EXERCISE AIM »
The string "card" may appear in lines of the data; report how many lines contain it, with no other output.

RECORDED DATA »
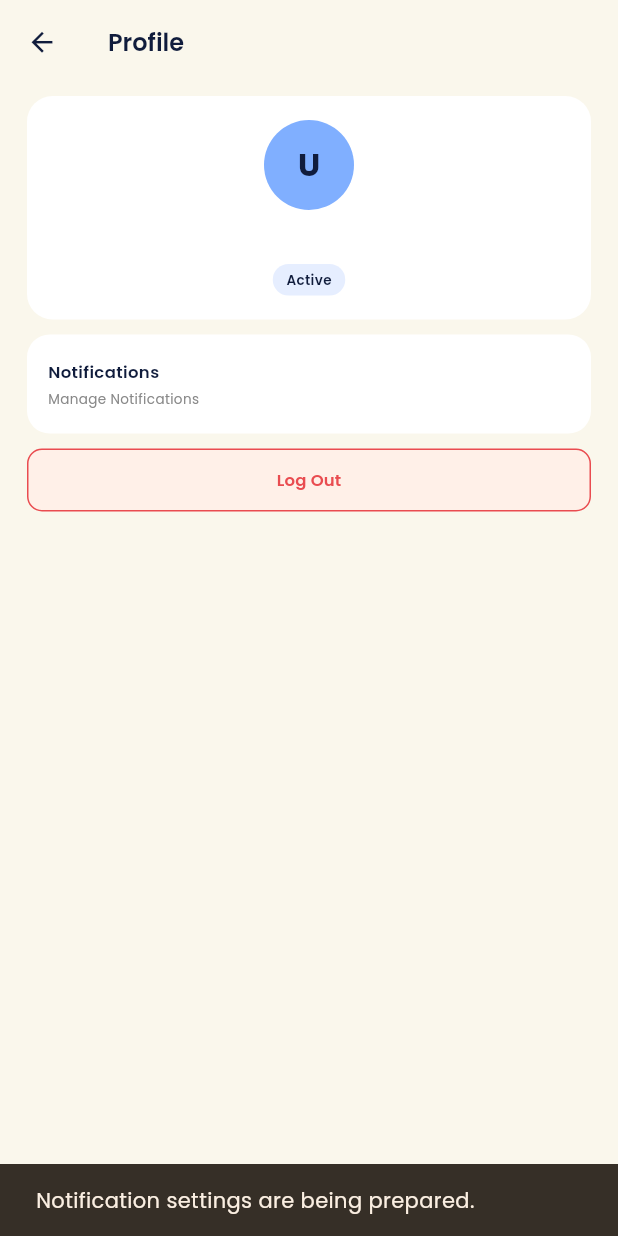
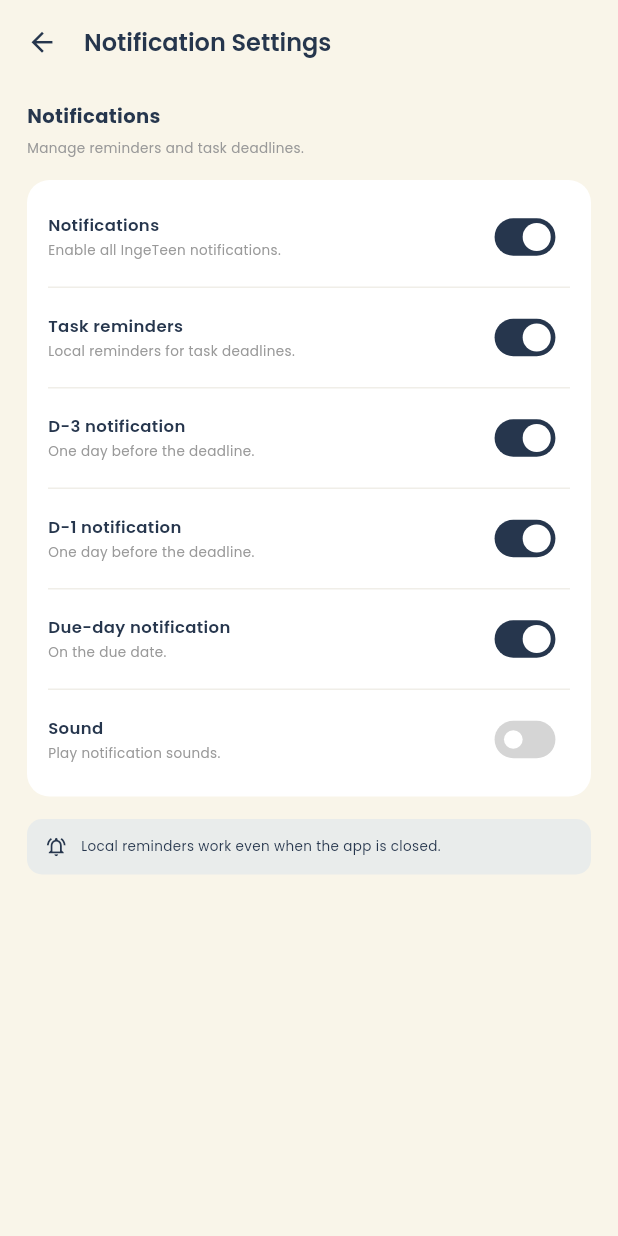
Before and after one commit to dinda-agustina/ingeteen-app, a Flutter app: the ProfileScreen screen opened by its route, after a tap on "Notifications", on a phone screen of 412 x 824 dp. Run offline on Flutter 3.47's test engine with Material 3 defaults, Android fonts, the phone set to English and light mode, and no system bars; our stand-ins replace flutter_local_notifications, google_fonts, shared_preferences; accounts and stored records are empty.

Commit message:
feat: implement notification settings and permission

```diff
--- /dev/null
+++ b/ingeteen_app/lib/screens/profile/notification_settings_screen.dart
@@ -0,0 +1,314 @@
+import 'package:flutter/material.dart';
+
+class NotificationSettingsScreen extends StatefulWidget {
+  const NotificationSettingsScreen({super.key});
+
+  @override
+  State<NotificationSettingsScreen> createState() =>
+      _NotificationSettingsScreenState();
+}
+
+class _NotificationSettingsScreenState
+    extends State<NotificationSettingsScreen> {
+  static const navy = Color(0xFF26364D);
+  static const cream = Color(0xFFF9F5E9);
+  static const mutedText = Color(0xFF999999);
+  static const dividerColor = Color(0xFFF0EEE8);
+
+  bool _notificationsEnabled = true;
+  bool _taskRemindersEnabled = true;
+  bool _threeDaysEnabled = true;
+  bool _oneDayEnabled = true;
+  bool _dueDayEnabled = true;
+  bool _soundEnabled = false;
+
+  void _toggleNotifications(bool value) {
+    setState(() {
+      _notificationsEnabled = value;
+
+      if (!value) {
+        _taskRemindersEnabled = false;
+        _threeDaysEnabled = false;
+        _oneDayEnabled = false;
+        _dueDayEnabled = false;
+        _soundEnabled = false;
+      }
+    });
+  }
+
+  void _toggleTaskReminders(bool value) {
+    setState(() {
+      _taskRemindersEnabled = value;
+
+      if (!value) {
+        _threeDaysEnabled = false;
+        _oneDayEnabled = false;
+        _dueDayEnabled = false;
+      }
+    });
+  }
+
+  Widget _buildSettingTile({
+    required String title,
+    required String description,
+    required bool value,
+    required ValueChanged<bool> onChanged,
+    bool enabled = true,
+  }) {
+    return Opacity(
+      opacity: enabled ? 1.0 : 0.45,
+      child: Padding(
+        padding: const EdgeInsets.symmetric(vertical: 9),
+        child: Row(
+          children: [
+            Expanded(
+              child: Column(
+                crossAxisAlignment: CrossAxisAlignment.start,
+                children: [
+                  Text(
+                    title,
+                    style: const TextStyle(
+                      color: navy,
+                      fontSize: 11,
+                      fontWeight: FontWeight.w600,
+                    ),
+                  ),
+                  const SizedBox(height: 3),
+                  Text(
+                    description,
+                    style: const TextStyle(
+                      color: mutedText,
+                      fontSize: 9,
+                      height: 1.4,
+                    ),
+                  ),
+                ],
+              ),
+            ),
+            const SizedBox(width: 8),
+            Transform.scale(
+              scale: 0.78,
+              child: Switch(
+                value: value,
+                onChanged: enabled ? onChanged : null,
+                activeThumbColor: Colors.white,
+                activeTrackColor: navy,
+                inactiveThumbColor: Colors.white,
+                inactiveTrackColor: const Color(0xFFD5D5D5),
+                trackOutlineColor:
+                    WidgetStateProperty.all(Colors.transparent),
+              ),
+            ),
+          ],
+        ),
+      ),
+    );
+  }
+
+  Widget _buildDivider() {
+    return const Divider(
+      color: dividerColor,
+      height: 1,
+      thickness: 1,
+    );
+  }
+
+  @override
+  Widget build(BuildContext context) {
+    return Scaffold(
+      backgroundColor: cream,
+      appBar: AppBar(
+        backgroundColor: cream,
+        foregroundColor: navy,
+        elevation: 0,
+        scrolledUnderElevation: 0,
+        titleSpacing: 0,
+        leading: IconButton(
+          onPressed: () => Navigator.pop(context),
+          icon: const Icon(
+            Icons.arrow_back,
+            color: navy,
+            size: 21,
+          ),
+        ),
+        title: const Text(
+          'Notification Settings',
+          style: TextStyle(
+            color: navy,
+            fontSize: 16,
+            fontWeight: FontWeight.w600,
+          ),
+        ),
+      ),
+      body: SafeArea(
+        child: SingleChildScrollView(
+          padding: const EdgeInsets.fromLTRB(18, 12, 18, 24),
+          child: Column(
+            crossAxisAlignment: CrossAxisAlignment.start,
+            children: [
+              const Text(
+                'Notifications',
+                style: TextStyle(
+                  color: navy,
+                  fontSize: 13,
+                  fontWeight: FontWeight.bold,
+                ),
+              ),
+
+              const SizedBox(height: 5),
+
+              const Text(
+                'Manage reminders and task deadlines.',
+                style: TextStyle(
+                  color: mutedText,
+                  fontSize: 9,
+                  height: 1.5,
+                ),
+              ),
+
+              const SizedBox(height: 15),
+
+              // All notification settings in one card.
+              Container(
+                width: double.infinity,
+                padding: const EdgeInsets.symmetric(
+                  horizontal: 14,
+                  vertical: 5,
+                ),
+                decoration: BoxDecoration(
+                  color: Colors.white,
+                  borderRadius: BorderRadius.circular(15),
+                ),
+                child: Column(
+                  children: [
+                    // Main notifications.
+                    _buildSettingTile(
+                      title: 'Notifications',
+                      description:
+                          'Enable all IngeTeen notifications.',
+                      value: _notificationsEnabled,
+                      onChanged: _toggleNotifications,
+                    ),
+
+                    _buildDivider(),
+
+                    // Task reminders.
+                    _buildSettingTile(
+                      title: 'Task reminders',
+                      description:
+                          'Local reminders for task deadlines.',
+                      value: _taskRemindersEnabled,
+                      enabled: _notificationsEnabled,
+                      onChanged: _toggleTaskReminders,
+                    ),
+
+                    _buildDivider(),
+
+                    // D-3 notification.
+                    _buildSettingTile(
+                      title: 'D-3 notification',
+                      description:
+                          'One day before the deadline.',
+                      value: _threeDaysEnabled,
+                      enabled: _notificationsEnabled &&
+                          _taskRemindersEnabled,
+                      onChanged: (value) {
+                        setState(() {
+                          _threeDaysEnabled = value;
+                        });
+                      },
+                    ),
+
+                    _buildDivider(),
+
+                    // D-1 notification.
+                    _buildSettingTile(
+                      title: 'D-1 notification',
+                      description:
+                          'One day before the deadline.',
+                      value: _oneDayEnabled,
+                      enabled: _notificationsEnabled &&
+                          _taskRemindersEnabled,
+                      onChanged: (value) {
+                        setState(() {
+                          _oneDayEnabled = value;
+                        });
+                      },
+                    ),
+
+                    _buildDivider(),
+
+                    // Due-day notification.
+                    _buildSettingTile(
+                      title: 'Due-day notification',
+                      description: 'On the due date.',
+                      value: _dueDayEnabled,
+                      enabled: _notificationsEnabled &&
+                          _taskRemindersEnabled,
+                      onChanged: (value) {
+                        setState(() {
+                          _dueDayEnabled = value;
+                        });
+                      },
+                    ),
+
+                    _buildDivider(),
+
+                    // Sound.
+                    _buildSettingTile(
+                      title: 'Sound',
+                      description: 'Play notification sounds.',
+                      value: _soundEnabled,
+                      enabled: _notificationsEnabled,
+                      onChanged: (value) {
+                        setState(() {
+                          _soundEnabled = value;
+                        });
+                      },
+                    ),
+                  ],
+                ),
+              ),
+
+              const SizedBox(height: 15),
+
+              // Local notification information.
+              Container(
+                width: double.infinity,
+                padding: const EdgeInsets.symmetric(
+                  horizontal: 12,
+                  vertical: 11,
+                ),
+                decoration: BoxDecoration(
+                  color: const Color(0xFFE9ECEB),
+                  borderRadius: BorderRadius.circular(10),
+                ),
+                child: const Row(
+                  crossAxisAlignment: CrossAxisAlignment.center,
+                  children: [
+                    Icon(
+                      Icons.notifications_active_outlined,
+                      color: navy,
+                      size: 15,
+                    ),
+                    SizedBox(width: 9),
+                    Expanded(
+                      child: Text(
+                        'Local reminders work even when the app is closed.',
+                        style: TextStyle(
+                          color: navy,
+                          fontSize: 9,
+                          height: 1.4,
+                        ),
+                      ),
+                    ),
+                  ],
+                ),
+              ),
+            ],
+          ),
+        ),
+      ),
+    );
+  }
+}
--- a/ingeteen_app/lib/screens/profile/profile_screen.dart
+++ b/ingeteen_app/lib/screens/profile/profile_screen.dart
@@ -3,6 +3,7 @@ import 'package:provider/provider.dart';
 
 import '../../providers/auth_provider.dart';
 import '../../utils/app_routes.dart';
+import 'notification_settings_screen.dart';
 
 class ProfileScreen extends StatelessWidget {
   const ProfileScreen({super.key});
@@ -27,13 +28,18 @@ class ProfileScreen extends StatelessWidget {
   void _logout(BuildContext context) {
     context.read<AuthProvider>().logout();
 
-    Navigator.pushNamedAndRemoveUntil(context, AppRoutes.login, (_) => false);
+    Navigator.pushNamedAndRemoveUntil(
+      context,
+      AppRoutes.login,
+      (_) => false,
+    );
   }
 
   void _openNotificationSettings(BuildContext context) {
-    ScaffoldMessenger.of(context).showSnackBar(
-      const SnackBar(
-        content: Text('Notification settings are being prepared.'),
+    Navigator.push(
+      context,
+      MaterialPageRoute(
+        builder: (_) => const NotificationSettingsScreen(),
       ),
     );
   }
@@ -56,7 +62,11 @@ class ProfileScreen extends StatelessWidget {
         elevation: 0,
         leading: IconButton(
           onPressed: () => Navigator.pop(context),
-          icon: const Icon(Icons.arrow_back, color: navy, size: 21),
+          icon: const Icon(
+            Icons.arrow_back,
+            color: navy,
+            size: 21,
+          ),
         ),
         title: const Text(
           'Profile',
@@ -74,7 +84,7 @@ class ProfileScreen extends StatelessWidget {
           child: Column(
             crossAxisAlignment: CrossAxisAlignment.stretch,
             children: [
-              // User profile card
+              // User profile card.
               Container(
                 padding: const EdgeInsets.symmetric(
                   vertical: 16,
@@ -137,19 +147,19 @@ class ProfileScreen extends StatelessWidget {
 
               const SizedBox(height: 10),
 
-              // Notifications card
+              // Notifications card.
               Material(
                 color: Colors.white,
                 borderRadius: BorderRadius.circular(15),
                 child: InkWell(
                   borderRadius: BorderRadius.circular(15),
                   onTap: () => _openNotificationSettings(context),
-                  child: Padding(
-                    padding: const EdgeInsets.symmetric(
+                  child: const Padding(
+                    padding: EdgeInsets.symmetric(
                       horizontal: 14,
                       vertical: 17,
                     ),
-                    child: const Column(
+                    child: Column(
                       crossAxisAlignment: CrossAxisAlignment.start,
                       children: [
                         Text(
@@ -176,7 +186,7 @@ class ProfileScreen extends StatelessWidget {
 
               const SizedBox(height: 10),
 
-              // Log out button
+              // Log out button.
               SizedBox(
                 height: 42,
                 child: OutlinedButton(
@@ -184,14 +194,20 @@ class ProfileScreen extends StatelessWidget {
                   style: OutlinedButton.styleFrom(
                     foregroundColor: red,
                     backgroundColor: const Color(0xFFFFF0E8),
-                    side: const BorderSide(color: red, width: 1),
+                    side: const BorderSide(
+                      color: red,
+                      width: 1,
+                    ),
                     shape: RoundedRectangleBorder(
                       borderRadius: BorderRadius.circular(10),
                     ),
                   ),
                   child: const Text(
                     'Log Out',
-                    style: TextStyle(fontSize: 11, fontWeight: FontWeight.w600),
+                    style: TextStyle(
+                      fontSize: 11,
+                      fontWeight: FontWeight.w600,
+                    ),
                   ),
                 ),
               ),
--- a/ingeteen_app/lib/screens/splash/splash_screen.dart
+++ b/ingeteen_app/lib/screens/splash/splash_screen.dart
@@ -1,5 +1,8 @@
 import 'dart:async';
+
 import 'package:flutter/material.dart';
+
+import '../../services/notification_service.dart';
 import '../../utils/app_colors.dart';
 import '../../utils/app_routes.dart';
 import '../../widgets/app_logo.dart';
@@ -17,10 +20,28 @@ class _SplashScreenState extends State<SplashScreen> {
   @override
   void initState() {
     super.initState();
-    // Nanti: cek token tersimpan -> langsung ke home bila sudah login.
-    _timer = Timer(const Duration(seconds: 5), () {
-      if (mounted) Navigator.pushReplacementNamed(context, AppRoutes.login);
-    });
+
+    _timer = Timer(
+      const Duration(seconds: 5),
+      _continueToLogin,
+    );
+  }
+
+  Future<void> _continueToLogin() async {
+    if (!mounted) return;
+
+    try {
+      await NotificationService.requestPermissionOnFirstLaunch();
+    } catch (e) {
+      debugPrint('Notification permission error: $e');
+    }
+
+    if (!mounted) return;
+
+    Navigator.pushReplacementNamed(
+      context,
+      AppRoutes.login,
+    );
   }
 
   @override
@@ -36,10 +57,18 @@ class _SplashScreenState extends State<SplashScreen> {
         child: Column(
           mainAxisSize: MainAxisSize.min,
           children: [
-            AppLogo(fontSize: 26, vertical: true),
+            AppLogo(
+              fontSize: 26,
+              vertical: true,
+            ),
             SizedBox(height: 4),
-            Text('Schedule Your Task',
-                style: TextStyle(fontSize: 10, color: AppColors.textGrey)),
+            Text(
+              'Schedule Your Task',
+              style: TextStyle(
+                fontSize: 10,
+                color: AppColors.textGrey,
+              ),
+            ),
           ],
         ),
       ),
--- /dev/null
+++ b/ingeteen_app/lib/services/notification_service.dart
@@ -0,0 +1,42 @@
+import 'dart:io';
+
+import 'package:flutter_local_notifications/flutter_local_notifications.dart';
+import 'package:shared_preferences/shared_preferences.dart';
+
+class NotificationService {
+  static final FlutterLocalNotificationsPlugin _notifications =
+      FlutterLocalNotificationsPlugin();
+
+  static const String _permissionRequestedKey =
+      'notification_permission_requested';
+
+  static Future<void> requestPermissionOnFirstLaunch() async {
+    // Permintaan ini hanya ditujukan untuk Android.
+    if (!Platform.isAndroid) return;
+
+    final prefs = await SharedPreferences.getInstance();
+
+    // Jangan tampilkan permintaan izin berulang kali.
+    final alreadyRequested =
+        prefs.getBool(_permissionRequestedKey) ?? false;
+
+    if (alreadyRequested) return;
+
+    // Inisialisasi plugin notifikasi.
+    await _notifications.initialize(
+      settings: const InitializationSettings(
+        android: AndroidInitializationSettings('@mipmap/ic_launcher'),
+      ),
+    );
+
+    // Meminta izin notifikasi melalui sistem Android.
+    final androidPlugin = _notifications
+        .resolvePlatformSpecificImplementation<
+            AndroidFlutterLocalNotificationsPlugin>();
+
+    await androidPlugin?.requestNotificationsPermission();
+
+    // Simpan status bahwa permintaan izin sudah pernah ditampilkan.
+    await prefs.setBool(_permissionRequestedKey, true);
+  }
+}
--- a/ingeteen_app/pubspec.yaml
+++ b/ingeteen_app/pubspec.yaml
@@ -37,6 +37,8 @@ dependencies:
   google_fonts: ^9.0.0
   intl: ^0.20.3
   provider: ^6.1.5+1
+  flutter_local_notifications: 22.3.3
+  shared_preferences: ^2.5.6
 
 dev_dependencies:
   flutter_test:
```
Also changed, not shown: ingeteen_app/pubspec.lock, 1 other file.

SOLUTION FOR THIS PROBLEM »
5